| What you are asked to do |
Check every line of the entries below for "bootstrap", and copy the lines that have it.

Web page edit records:
»»

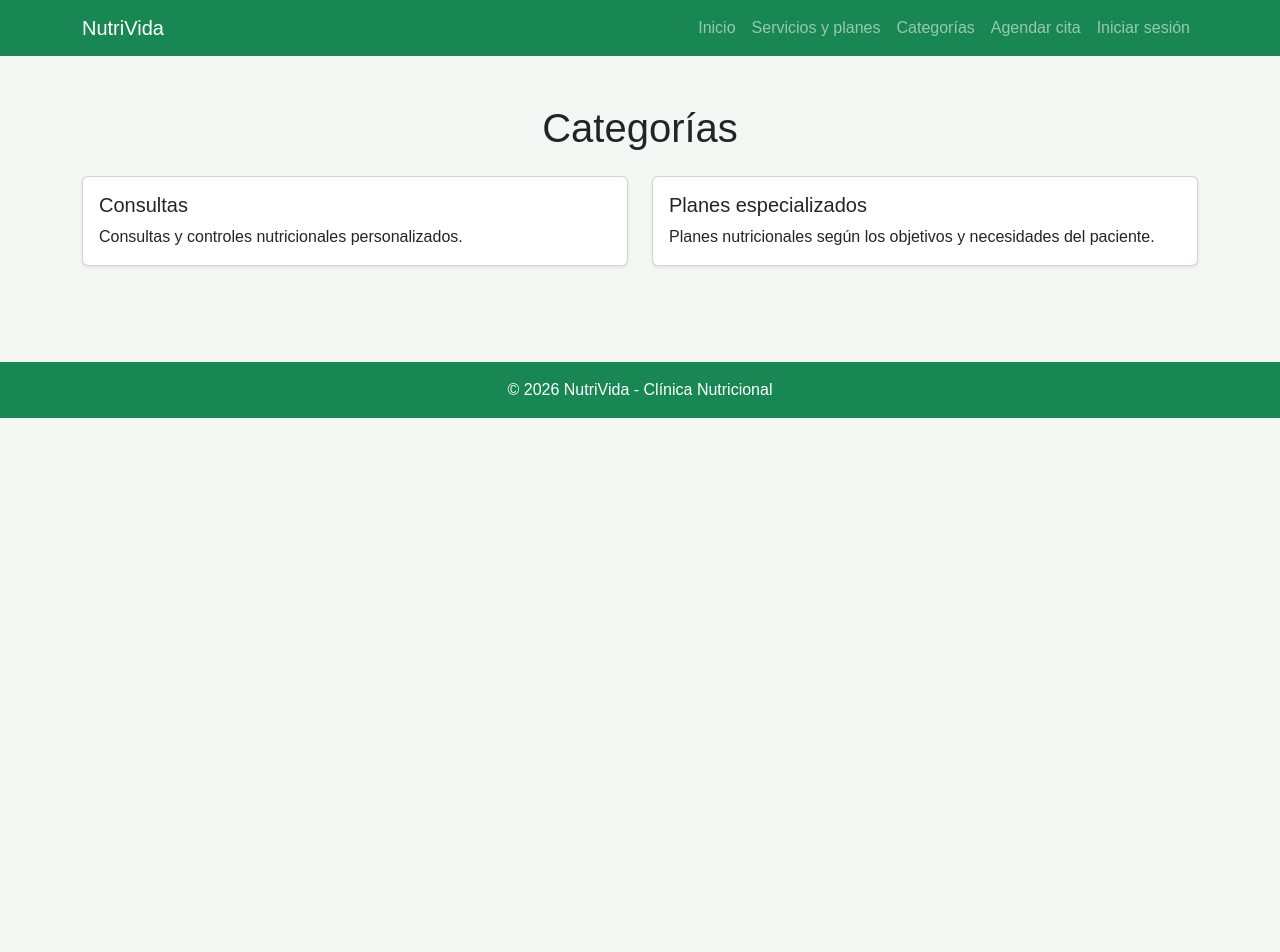
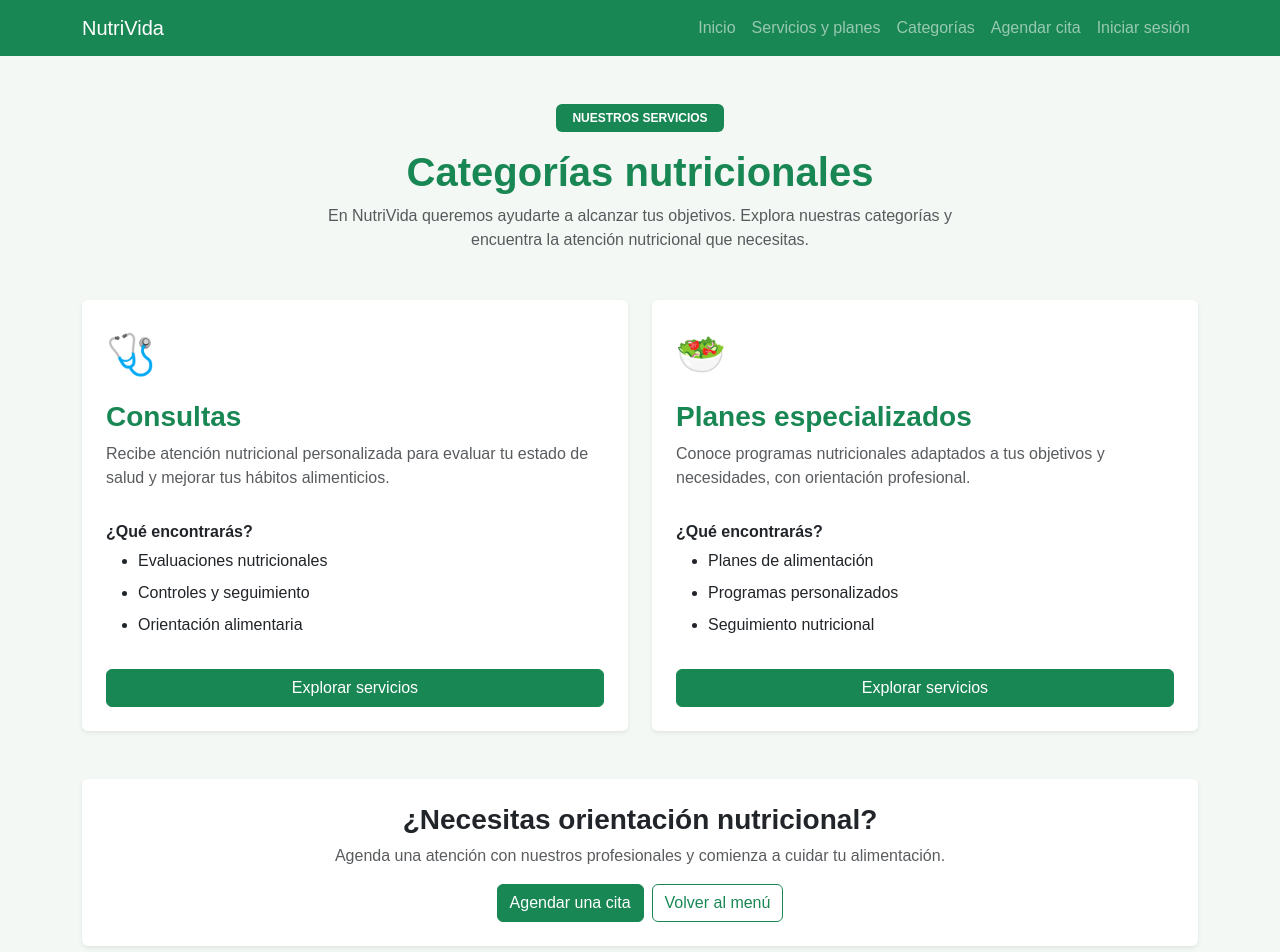
Before and after one commit to joaberrios/nutrivida-frontend, a React (Vite) app: page /categorias in a window 1280 px wide. Shown: the top 952 px of the page. Before the commit the page ends 800 px from the top, so only its background shows below. Built offline with nearby package versions, Linux system fonts and the light colour scheme.

Commit message:
Actualizar Inicio y Categorias de NutriVida

```diff
--- a/src/pages/Categorias.jsx
+++ b/src/pages/Categorias.jsx
@@ -1,81 +1,127 @@
-import { Container, Row, Col, Card } from 'react-bootstrap'
 
+import { Container, Row, Col, Card, Button, Badge } from 'react-bootstrap'
+import { Link } from 'react-router-dom'
 import PlantillaPublica from '../components/templates/PlantillaPublica'
 
+function Categorias() {
+  const categorias = [
+    {
+      nombre: 'Consultas',
+      icono: '🩺',
+      descripcion:
+        'Recibe atención nutricional personalizada para evaluar tu estado de salud y mejorar tus hábitos alimenticios.',
+      detalles: [
+        'Evaluaciones nutricionales',
+        'Controles y seguimiento',
+        'Orientación alimentaria'
+      ]
+    },
+    {
+      nombre: 'Planes especializados',
+      icono: '🥗',
+      descripcion:
+        'Conoce programas nutricionales adaptados a tus objetivos y necesidades, con orientación profesional.',
+      detalles: [
+        'Planes de alimentación',
+        'Programas personalizados',
+        'Seguimiento nutricional'
+      ]
+    }
+  ]
 
+  return (
+    <PlantillaPublica>
+      <Container className="py-5">
 
-function Categorias() {
+        <div className="text-center mb-5">
+          <Badge bg="success" className="mb-3 px-3 py-2">
+            NUESTROS SERVICIOS
+          </Badge>
 
- const categorias = [
+          <h1 className="fw-bold text-success">
+            Categorías nutricionales
+          </h1>
 
-  {
+          <p className="text-muted mx-auto" style={{ maxWidth: '650px' }}>
+            En NutriVida queremos ayudarte a alcanzar tus objetivos.
+            Explora nuestras categorías y encuentra la atención
+            nutricional que necesitas.
+          </p>
+        </div>
 
-   nombre: 'Consultas',
+        <Row className="g-4 justify-content-center">
+          {categorias.map((categoria) => (
+            <Col key={categoria.nombre} xs={12} md={6}>
+              <Card className="h-100 shadow-sm border-0">
+                <Card.Body className="p-4 d-flex flex-column">
 
-   descripcion: 'Consultas y controles nutricionales personalizados.'
+                  <div className="fs-1 mb-3">
+                    {categoria.icono}
+                  </div>
 
-  },
+                  <Card.Title className="fs-3 fw-bold text-success">
+                    {categoria.nombre}
+                  </Card.Title>
 
-  {
+                  <Card.Text className="text-muted">
+                    {categoria.descripcion}
+                  </Card.Text>
 
-   nombre: 'Planes especializados',
+                  <h6 className="fw-bold mt-3">
+                    ¿Qué encontrarás?
+                  </h6>
 
-   descripcion: 'Planes nutricionales según los objetivos y necesidades del paciente.'
+                  <ul className="mb-4">
+                    {categoria.detalles.map((detalle) => (
+                      <li key={detalle} className="mb-2">
+                        {detalle}
+                      </li>
+                    ))}
+                  </ul>
 
-  }
+                  <div className="mt-auto">
+                    <Button
+                      as={Link}
+                      to="/catalogo"
+                      variant="success"
+                      className="w-100"
+                    >
+                      Explorar servicios
+                    </Button>
+                  </div>
 
- ]
+                </Card.Body>
+              </Card>
+            </Col>
+          ))}
+        </Row>
 
+        <Card className="border-0 shadow-sm mt-5">
+          <Card.Body className="p-4 text-center">
+            <h3 className="fw-bold">
+              ¿Necesitas orientación nutricional?
+            </h3>
 
+            <p className="text-muted">
+              Agenda una atención con nuestros profesionales
+              y comienza a cuidar tu alimentación.
+            </p>
 
- return (
+            <div className="d-flex justify-content-center gap-2 flex-wrap">
+              <Button as={Link} to="/nueva-cita" variant="success">
+                Agendar una cita
+              </Button>
 
-  <PlantillaPublica>
+              <Button as={Link} to="/menu" variant="outline-success">
+                Volver al menú
+              </Button>
+            </div>
+          </Card.Body>
+        </Card>
 
-   <Container className="py-5">
-
-    <h1 className="text-center mb-4">Categorías</h1>
-
-
-
-    <Row className="g-4">
-
-     {categorias.map((categoria) => (
-
-      <Col key={categoria.nombre} xs={12} md={6}>
-
-       <Card className="h-100 shadow-sm">
-
-        <Card.Body>
-
-         <Card.Title>{categoria.nombre}</Card.Title>
-
-
-
-         <Card.Text>
-
-          {categoria.descripcion}
-
-         </Card.Text>
-
-        </Card.Body>
-
-       </Card>
-
-      </Col>
-
-     ))}
-
-    </Row>
-
-   </Container>
-
-  </PlantillaPublica>
-
- )
-
+      </Container>
+    </PlantillaPublica>
+  )
 }
 
-
-
 export default Categorias
--- a/src/pages/Inicio.jsx
+++ b/src/pages/Inicio.jsx
@@ -1,17 +1,241 @@
-import { Container } from 'react-bootstrap'
+
+import {
+  Container,
+  Row,
+  Col,
+  Card,
+  Button,
+  Badge
+} from 'react-bootstrap'
+import { Link } from 'react-router-dom'
 import PlantillaPublica from '../components/templates/PlantillaPublica'
 
 function Inicio() {
+  const beneficios = [
+    {
+      icono: '🥗',
+      titulo: 'Alimentación saludable',
+      descripcion:
+        'Aprende a mejorar tus hábitos alimenticios con orientación nutricional personalizada.'
+    },
+    {
+      icono: '🩺',
+      titulo: 'Atención profesional',
+      descripcion:
+        'Accede a consultas y controles para acompañar tus objetivos nutricionales.'
+    },
+    {
+      icono: '📅',
+      titulo: 'Reservas sencillas',
+      descripcion:
+        'Agenda tus citas nutricionales en los días y horarios disponibles.'
+    }
+  ]
+
   return (
     <PlantillaPublica>
-      <Container className="text-center mt-5">
-        <h1>NutriVida</h1>
+      <Container className="py-5">
 
-        <h2>Asesoría nutricional personalizada</h2>
+        {/* Bienvenida */}
+        <Row className="align-items-center g-4 mb-5">
+          <Col lg={7}>
+            <Badge bg="success" className="mb-3 px-3 py-2">
+              BIENVENIDO A NUTRIVIDA
+            </Badge>
 
-        <p>
-          Encuentra servicios y planes nutricionales adaptados a tus necesidades.
-        </p>
+            <h1 className="display-5 fw-bold text-success mb-3">
+              Tu bienestar comienza con una buena alimentación
+            </h1>
+
+            <p className="lead text-muted">
+              En NutriVida te ayudamos a mejorar tus hábitos
+              alimenticios mediante consultas, evaluaciones
+              y planes nutricionales adaptados a tus necesidades.
+            </p>
+
+            <p className="text-muted">
+              Nuestro objetivo es acompañarte en el cuidado
+              de tu salud y ayudarte a alcanzar tus metas
+              de manera progresiva y sostenible.
+            </p>
+
+            <div className="d-flex gap-3 flex-wrap mt-4">
+              <Button
+                as={Link}
+                to="/nueva-cita"
+                variant="success"
+                size="lg"
+              >
+                Agendar una cita
+              </Button>
+
+              <Button
+                as={Link}
+                to="/catalogo"
+                variant="outline-success"
+                size="lg"
+              >
+                Ver servicios
+              </Button>
+            </div>
+          </Col>
+
+          <Col lg={5}>
+            <Card className="border-0 shadow-sm text-center overflow-hidden">
+              <img
+                src="https://images.unsplash.com/photo-1490645935967-10de6ba17061?auto=format&fit=crop&w=900&q=85"
+                alt="Alimentos frescos y saludables"
+                className="img-fluid"
+                style={{
+                  width: '100%',
+                  height: '280px',
+                  objectFit: 'cover'
+                }}
+              />
+
+              <Card.Body className="p-4">
+                <h3 className="fw-bold text-success">
+                  Clínica NutriVida
+                </h3>
+
+                <p className="text-muted mb-0">
+                  Nutrición, salud y bienestar para una vida mejor.
+                </p>
+              </Card.Body>
+            </Card>
+          </Col>
+        </Row>
+
+        {/* Beneficios */}
+        <div className="text-center mb-4">
+          <h2 className="fw-bold">
+            ¿Qué encontrarás en NutriVida?
+          </h2>
+
+          <p className="text-muted">
+            Servicios pensados para acompañarte en tu bienestar.
+          </p>
+        </div>
+
+        <Row className="g-4 mb-5">
+          {beneficios.map((beneficio) => (
+            <Col md={4} key={beneficio.titulo}>
+              <Card className="h-100 border-0 shadow-sm text-center">
+                <Card.Body className="p-4">
+                  <div className="fs-1 mb-3">
+                    {beneficio.icono}
+                  </div>
+
+                  <Card.Title className="fw-bold">
+                    {beneficio.titulo}
+                  </Card.Title>
+
+                  <Card.Text className="text-muted">
+                    {beneficio.descripcion}
+                  </Card.Text>
+                </Card.Body>
+              </Card>
+            </Col>
+          ))}
+        </Row>
+
+        {/* Categorías */}
+        <Card className="border-0 shadow-sm mb-5">
+          <Card.Body className="p-4">
+            <Row className="align-items-center g-4">
+              <Col md={8}>
+                <h2 className="fw-bold text-success">
+                  Explora nuestras categorías
+                </h2>
+
+                <p className="text-muted mb-0">
+                  Conoce nuestras consultas nutricionales y
+                  planes especializados para encontrar la
+                  atención que mejor se adapte a tus objetivos.
+                </p>
+              </Col>
+
+              <Col md={4} className="text-md-end">
+                <Button
+                  as={Link}
+                  to="/categorias"
+                  variant="success"
+                >
+                  Ver categorías
+                </Button>
+              </Col>
+            </Row>
+          </Card.Body>
+        </Card>
+
+        {/* Horarios */}
+        <Row className="g-4 mb-5">
+          <Col md={6}>
+            <Card className="h-100 border-0 shadow-sm">
+              <Card.Body className="p-4">
+                <h3 className="fw-bold text-success mb-3">
+                  🕘 Horarios de atención
+                </h3>
+
+                <p>
+                  <strong>Lunes a jueves:</strong> 09:00 a 17:00
+                </p>
+
+                <p>
+                  <strong>Viernes:</strong> 09:00 a 13:00
+                </p>
+
+                <p className="mb-0">
+                  <strong>Sábados y domingos:</strong> Cerrado
+                </p>
+              </Card.Body>
+            </Card>
+          </Col>
+
+          <Col md={6}>
+            <Card className="h-100 border-0 shadow-sm">
+              <Card.Body className="p-4">
+                <h3 className="fw-bold text-success mb-3">
+                  📋 Nuestros servicios
+                </h3>
+
+                <p className="text-muted">
+                  Revisa las consultas, evaluaciones y programas
+                  nutricionales disponibles en nuestro catálogo.
+                </p>
+
+                <Button
+                  as={Link}
+                  to="/catalogo"
+                  variant="outline-success"
+                >
+                  Explorar catálogo
+                </Button>
+              </Card.Body>
+            </Card>
+          </Col>
+        </Row>
+
+        {/* Acceso al menú */}
+        <div className="text-center">
+          <h3 className="fw-bold">
+            Comienza hoy a cuidar tu alimentación
+          </h3>
+
+          <p className="text-muted">
+            Encuentra nuestros servicios y reserva tu próxima atención.
+          </p>
+
+          <Button
+            as={Link}
+            to="/menu"
+            variant="success"
+            size="lg"
+          >
+            Ir al menú principal
+          </Button>
+        </div>
+
       </Container>
     </PlantillaPublica>
   )
```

««

| Answer for the task |
-import { Container, Row, Col, Card } from 'react-bootstrap'
+import { Container, Row, Col, Card, Button, Badge } from 'react-bootstrap'
-import { Container } from 'react-bootstrap'
+} from 'react-bootstrap'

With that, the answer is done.